ACTIVITY -> Skip all pictures, then copy the lines from the start of the data through the line with "Also changed, not shown: 7 other files.", keeping both ends.

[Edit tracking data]
[Start of Attachment]
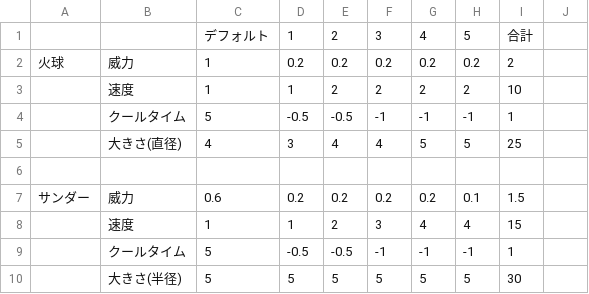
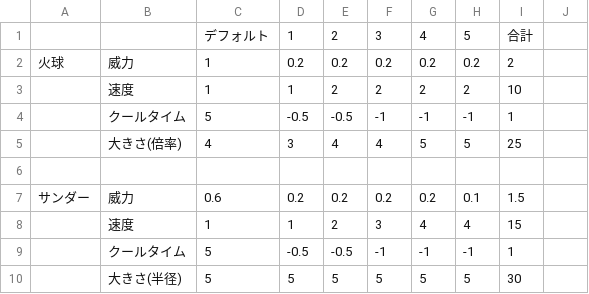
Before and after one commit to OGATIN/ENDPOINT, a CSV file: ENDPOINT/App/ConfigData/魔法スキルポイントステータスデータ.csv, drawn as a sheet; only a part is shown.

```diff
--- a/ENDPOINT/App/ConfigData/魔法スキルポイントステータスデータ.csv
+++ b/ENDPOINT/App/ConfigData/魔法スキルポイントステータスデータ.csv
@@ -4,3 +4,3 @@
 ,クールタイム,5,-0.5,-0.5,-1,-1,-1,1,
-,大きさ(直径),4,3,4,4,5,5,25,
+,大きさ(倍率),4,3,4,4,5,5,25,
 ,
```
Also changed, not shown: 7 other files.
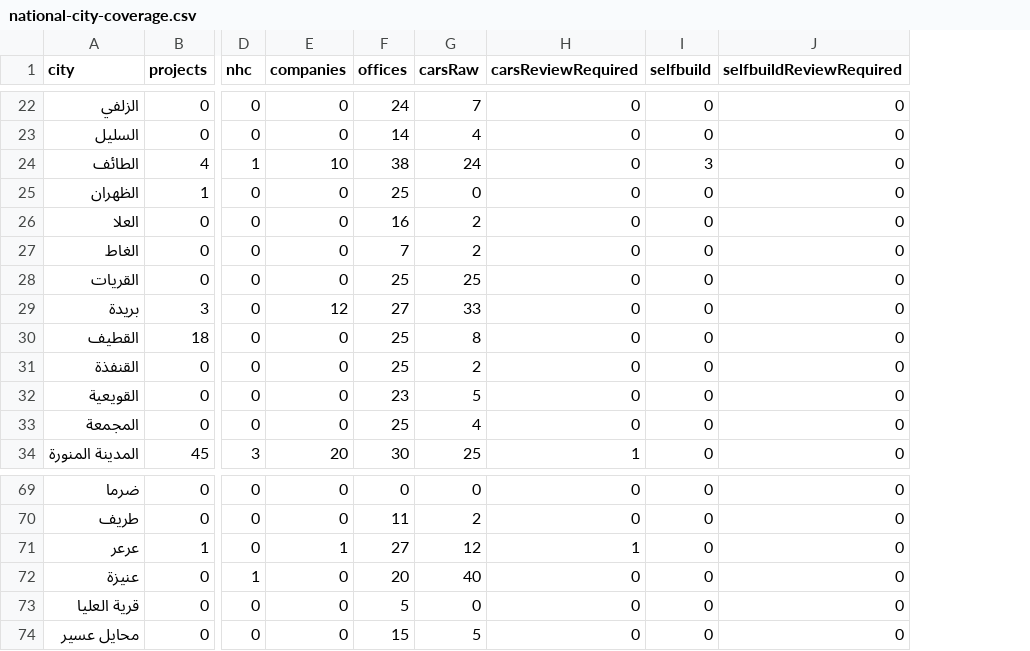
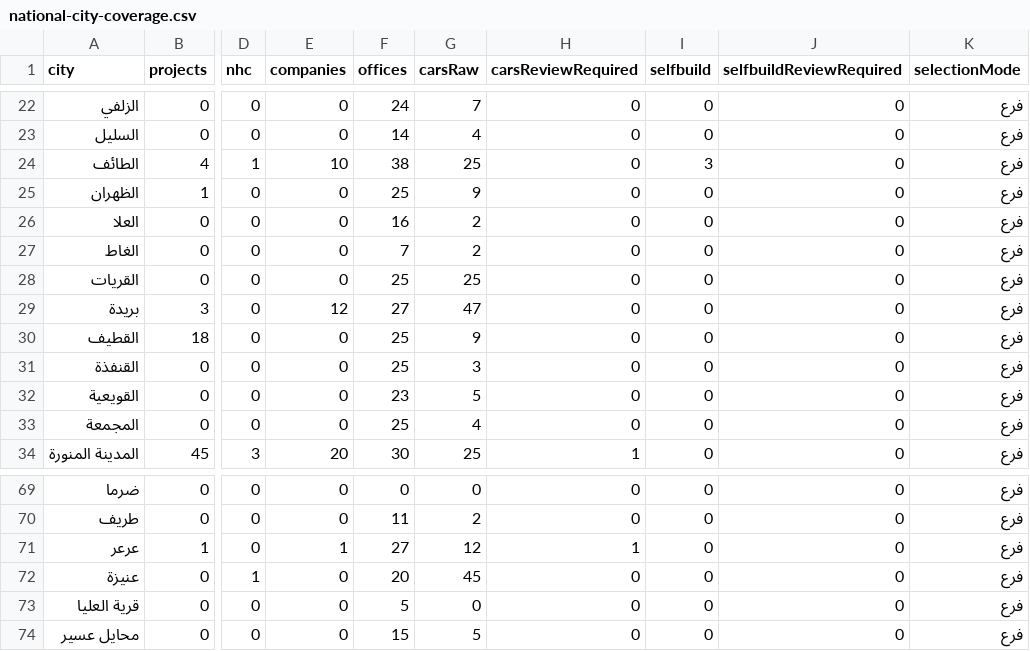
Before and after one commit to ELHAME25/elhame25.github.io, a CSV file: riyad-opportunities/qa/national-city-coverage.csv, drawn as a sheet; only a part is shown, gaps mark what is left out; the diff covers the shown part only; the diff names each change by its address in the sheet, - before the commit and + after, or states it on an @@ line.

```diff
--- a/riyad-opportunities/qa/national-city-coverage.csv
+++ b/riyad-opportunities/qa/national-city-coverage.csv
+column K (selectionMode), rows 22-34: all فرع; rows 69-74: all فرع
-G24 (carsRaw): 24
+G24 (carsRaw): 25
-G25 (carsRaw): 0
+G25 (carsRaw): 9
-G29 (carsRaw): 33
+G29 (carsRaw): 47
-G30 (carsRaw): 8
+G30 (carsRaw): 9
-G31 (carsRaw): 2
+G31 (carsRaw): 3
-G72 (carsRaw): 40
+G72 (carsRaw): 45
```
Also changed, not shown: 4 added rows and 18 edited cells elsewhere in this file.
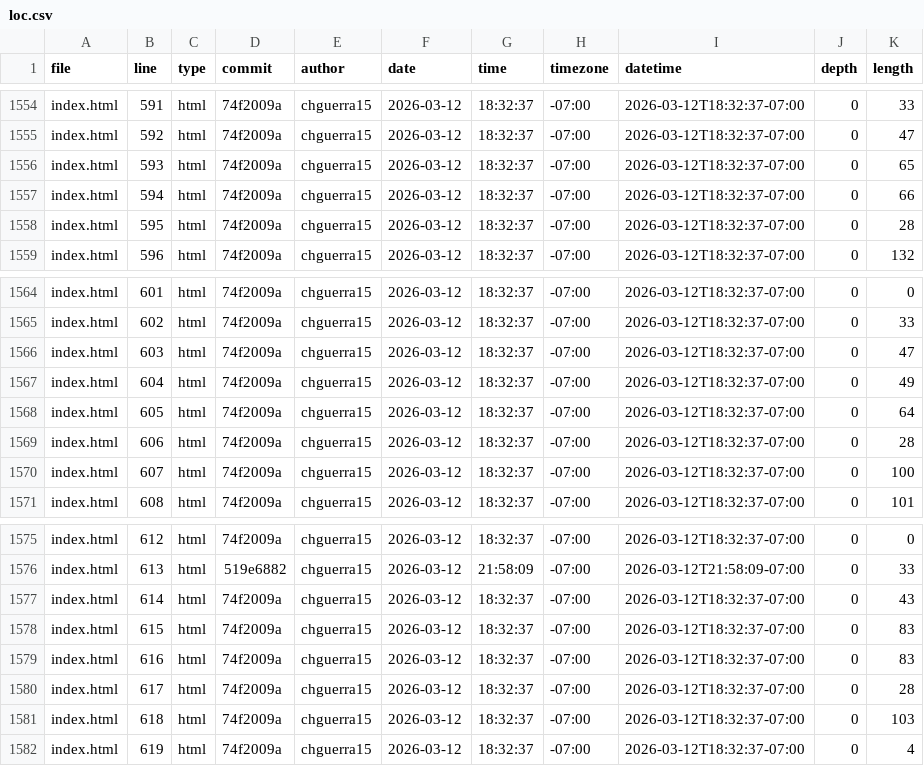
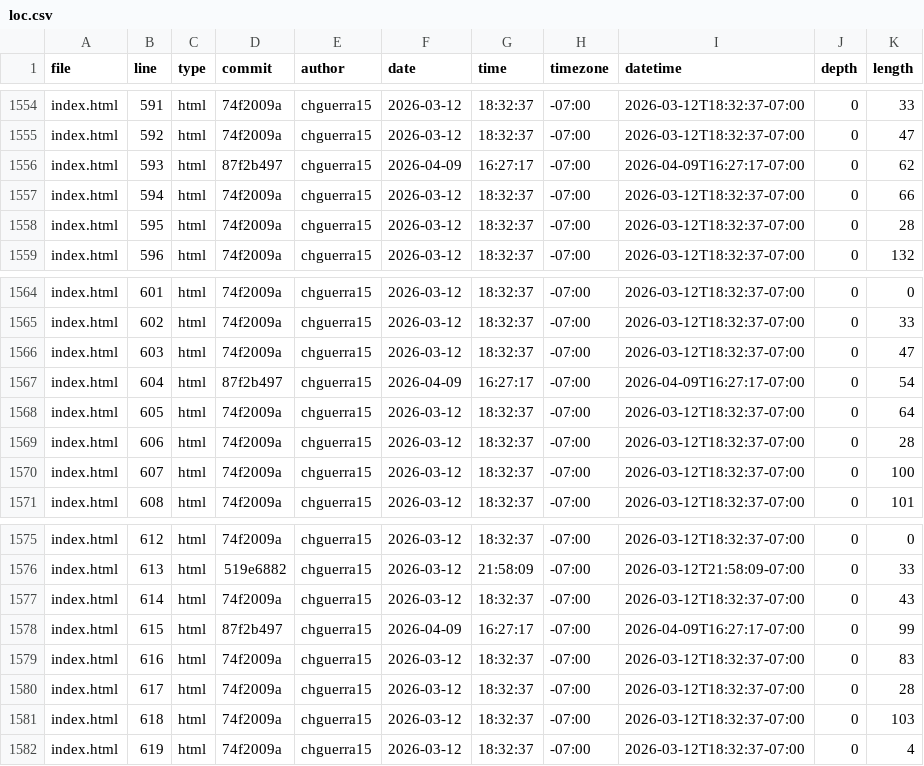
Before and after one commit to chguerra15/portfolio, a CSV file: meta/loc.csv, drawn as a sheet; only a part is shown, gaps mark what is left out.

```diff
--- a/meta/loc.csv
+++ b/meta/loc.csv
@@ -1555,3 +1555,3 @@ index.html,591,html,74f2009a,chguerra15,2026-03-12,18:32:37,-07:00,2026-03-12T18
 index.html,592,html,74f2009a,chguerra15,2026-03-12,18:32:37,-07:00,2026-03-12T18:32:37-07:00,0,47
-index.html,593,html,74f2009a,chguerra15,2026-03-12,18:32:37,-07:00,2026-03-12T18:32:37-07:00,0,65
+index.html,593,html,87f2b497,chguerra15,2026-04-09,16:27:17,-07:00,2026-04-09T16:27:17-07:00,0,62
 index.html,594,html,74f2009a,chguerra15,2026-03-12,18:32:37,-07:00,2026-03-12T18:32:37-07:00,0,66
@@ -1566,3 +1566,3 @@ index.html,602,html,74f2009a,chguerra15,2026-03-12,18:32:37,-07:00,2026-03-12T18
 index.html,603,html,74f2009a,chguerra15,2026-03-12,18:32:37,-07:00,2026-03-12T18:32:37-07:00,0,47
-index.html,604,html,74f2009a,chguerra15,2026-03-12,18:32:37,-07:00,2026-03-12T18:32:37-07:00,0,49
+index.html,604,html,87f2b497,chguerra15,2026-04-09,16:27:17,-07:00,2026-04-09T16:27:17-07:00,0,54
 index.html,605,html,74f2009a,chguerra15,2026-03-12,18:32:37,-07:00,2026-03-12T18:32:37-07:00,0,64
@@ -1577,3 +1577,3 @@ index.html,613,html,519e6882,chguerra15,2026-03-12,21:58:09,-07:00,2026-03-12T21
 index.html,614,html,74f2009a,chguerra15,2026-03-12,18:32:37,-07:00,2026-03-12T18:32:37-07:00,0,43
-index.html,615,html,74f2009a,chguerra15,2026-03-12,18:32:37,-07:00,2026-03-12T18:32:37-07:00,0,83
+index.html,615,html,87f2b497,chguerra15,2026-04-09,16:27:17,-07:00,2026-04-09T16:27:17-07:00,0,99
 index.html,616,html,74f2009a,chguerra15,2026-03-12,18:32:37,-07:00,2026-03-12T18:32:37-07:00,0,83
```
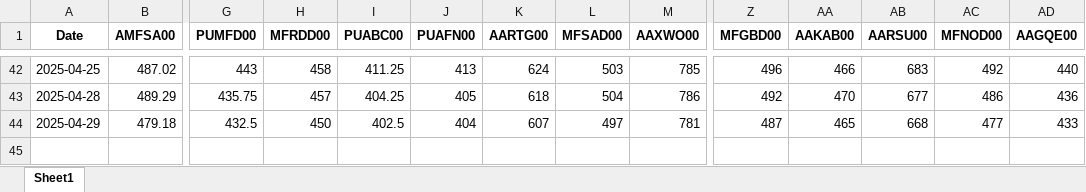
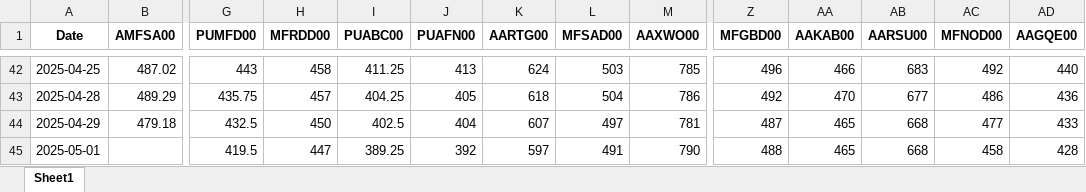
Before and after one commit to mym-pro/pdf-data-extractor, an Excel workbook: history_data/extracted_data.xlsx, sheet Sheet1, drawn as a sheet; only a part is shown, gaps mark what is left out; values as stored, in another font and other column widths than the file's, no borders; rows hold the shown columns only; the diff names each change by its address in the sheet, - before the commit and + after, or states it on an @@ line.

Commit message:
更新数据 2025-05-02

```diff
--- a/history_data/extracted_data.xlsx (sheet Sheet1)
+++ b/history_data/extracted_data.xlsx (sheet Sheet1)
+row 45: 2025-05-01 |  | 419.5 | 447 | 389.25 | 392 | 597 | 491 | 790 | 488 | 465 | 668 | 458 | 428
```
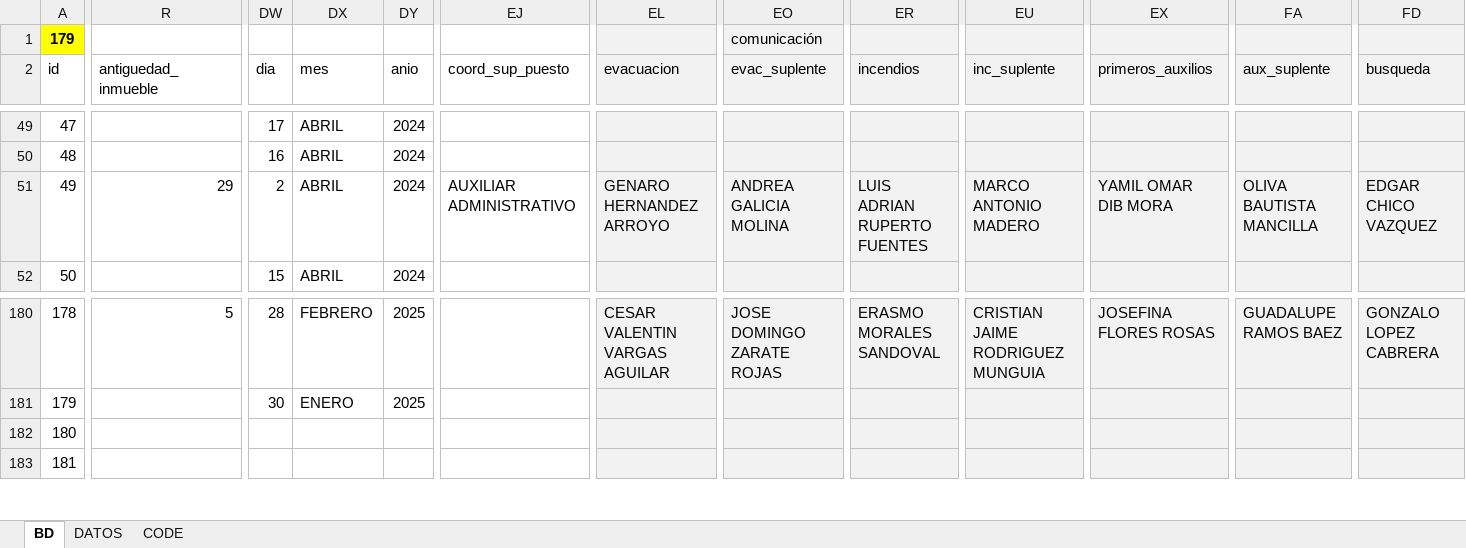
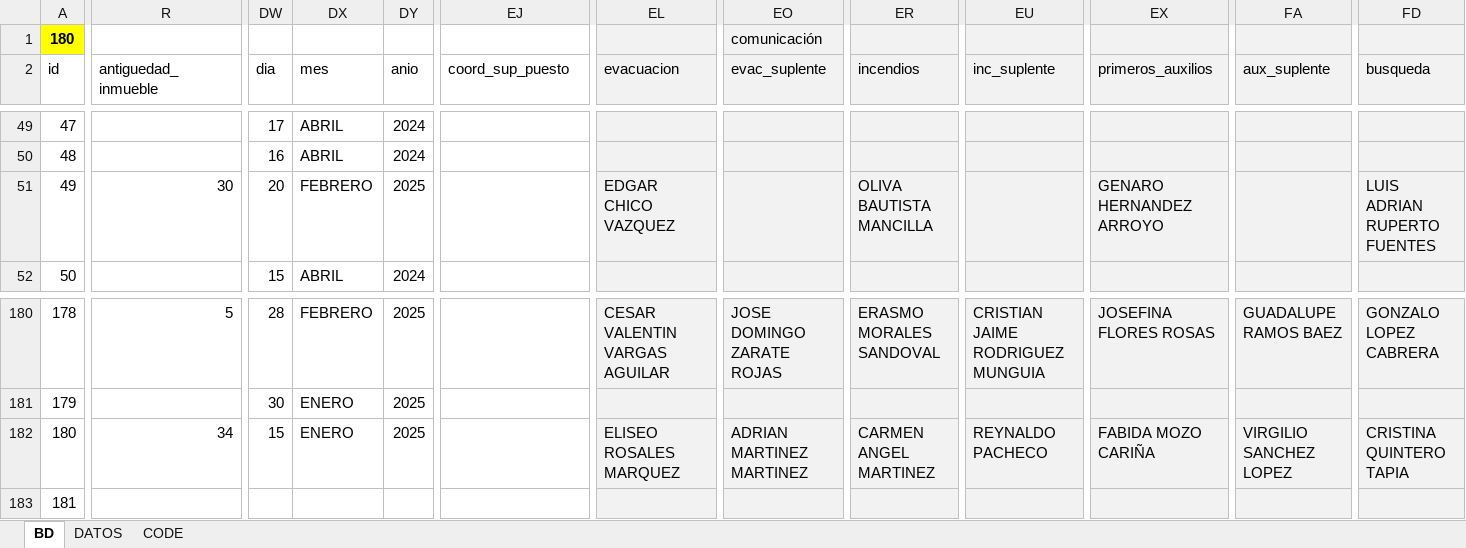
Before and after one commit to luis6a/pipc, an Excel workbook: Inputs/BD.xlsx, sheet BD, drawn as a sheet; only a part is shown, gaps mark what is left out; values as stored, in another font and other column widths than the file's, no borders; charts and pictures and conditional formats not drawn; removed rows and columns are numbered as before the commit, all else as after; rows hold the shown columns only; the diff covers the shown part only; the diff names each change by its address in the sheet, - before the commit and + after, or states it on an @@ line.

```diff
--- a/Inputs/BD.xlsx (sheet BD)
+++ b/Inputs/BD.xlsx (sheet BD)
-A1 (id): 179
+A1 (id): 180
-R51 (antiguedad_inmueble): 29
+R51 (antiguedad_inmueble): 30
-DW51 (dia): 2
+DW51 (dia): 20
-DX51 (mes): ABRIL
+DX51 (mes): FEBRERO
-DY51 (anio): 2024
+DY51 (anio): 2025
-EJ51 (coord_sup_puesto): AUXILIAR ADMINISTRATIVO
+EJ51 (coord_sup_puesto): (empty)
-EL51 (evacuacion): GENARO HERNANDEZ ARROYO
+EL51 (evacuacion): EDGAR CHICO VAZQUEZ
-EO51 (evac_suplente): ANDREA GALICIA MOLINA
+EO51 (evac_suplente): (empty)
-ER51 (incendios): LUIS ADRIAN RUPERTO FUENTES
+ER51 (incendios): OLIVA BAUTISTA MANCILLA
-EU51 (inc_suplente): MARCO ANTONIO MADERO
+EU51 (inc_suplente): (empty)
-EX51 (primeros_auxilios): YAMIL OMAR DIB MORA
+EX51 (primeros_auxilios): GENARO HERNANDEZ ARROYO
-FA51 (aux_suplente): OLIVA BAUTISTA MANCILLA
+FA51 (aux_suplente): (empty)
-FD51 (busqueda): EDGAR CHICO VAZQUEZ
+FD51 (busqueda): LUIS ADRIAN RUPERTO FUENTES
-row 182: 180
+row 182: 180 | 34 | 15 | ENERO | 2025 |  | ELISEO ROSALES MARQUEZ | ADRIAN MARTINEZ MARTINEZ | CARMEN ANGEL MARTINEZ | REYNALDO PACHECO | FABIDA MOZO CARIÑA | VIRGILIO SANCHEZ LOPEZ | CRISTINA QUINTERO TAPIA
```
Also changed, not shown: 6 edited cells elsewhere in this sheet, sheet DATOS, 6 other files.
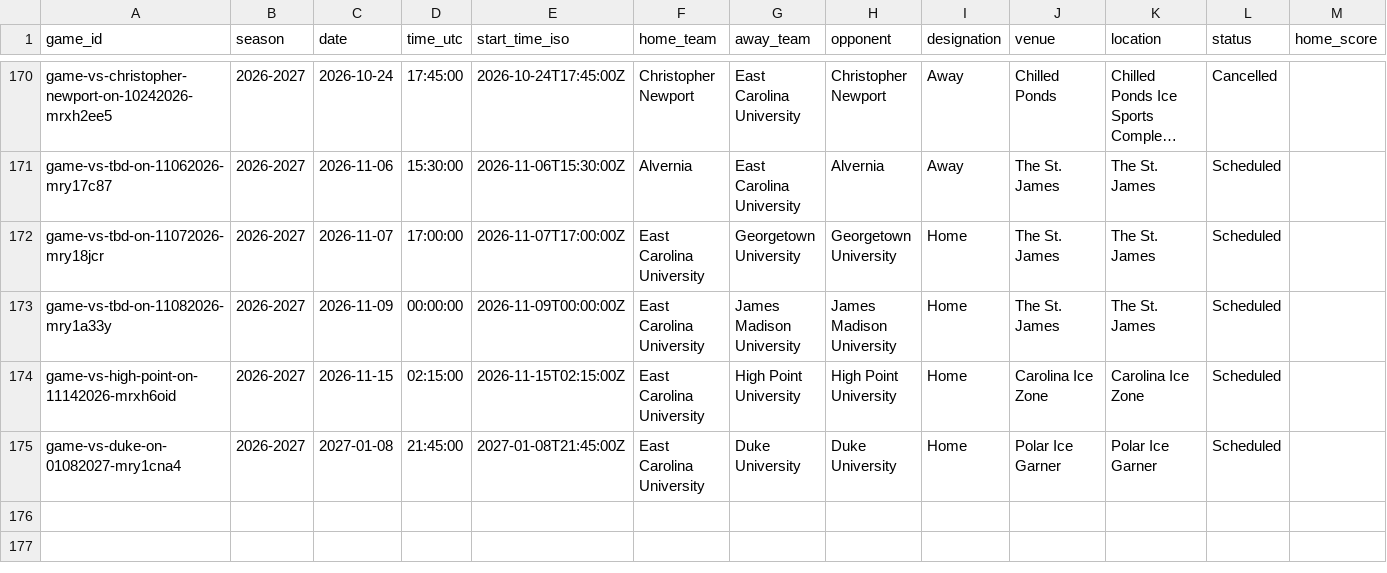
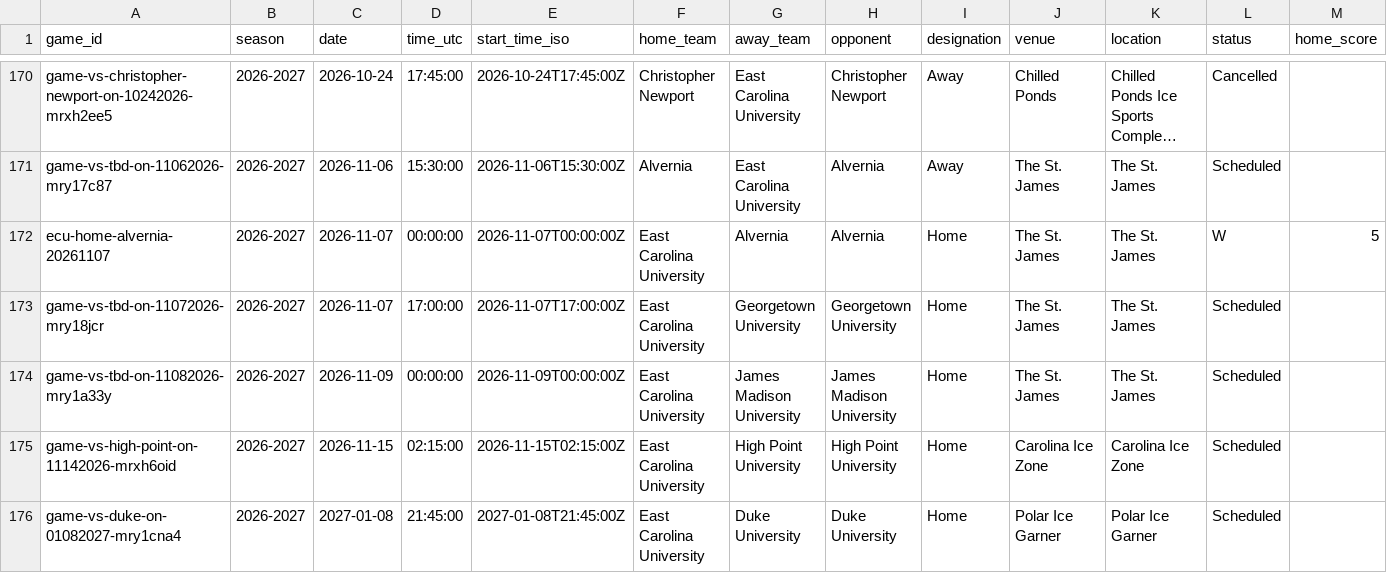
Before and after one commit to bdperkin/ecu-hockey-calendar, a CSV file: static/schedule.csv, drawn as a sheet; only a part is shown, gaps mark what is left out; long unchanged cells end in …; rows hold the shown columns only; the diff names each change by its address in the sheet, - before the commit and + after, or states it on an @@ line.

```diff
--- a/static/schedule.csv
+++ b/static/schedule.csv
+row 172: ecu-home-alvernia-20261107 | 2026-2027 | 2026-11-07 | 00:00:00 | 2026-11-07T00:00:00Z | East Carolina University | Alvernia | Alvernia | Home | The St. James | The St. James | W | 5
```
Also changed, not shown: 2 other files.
[End of Attachment]
EXERCISE ANSWER ->
Before and after one commit to OGATIN/ENDPOINT, a CSV file: ENDPOINT/App/ConfigData/魔法スキルポイントステータスデータ.csv, drawn as a sheet; only a part is shown.

```diff
--- a/ENDPOINT/App/ConfigData/魔法スキルポイントステータスデータ.csv
+++ b/ENDPOINT/App/ConfigData/魔法スキルポイントステータスデータ.csv
@@ -4,3 +4,3 @@
 ,クールタイム,5,-0.5,-0.5,-1,-1,-1,1,
-,大きさ(直径),4,3,4,4,5,5,25,
+,大きさ(倍率),4,3,4,4,5,5,25,
 ,
```
Also changed, not shown: 7 other files.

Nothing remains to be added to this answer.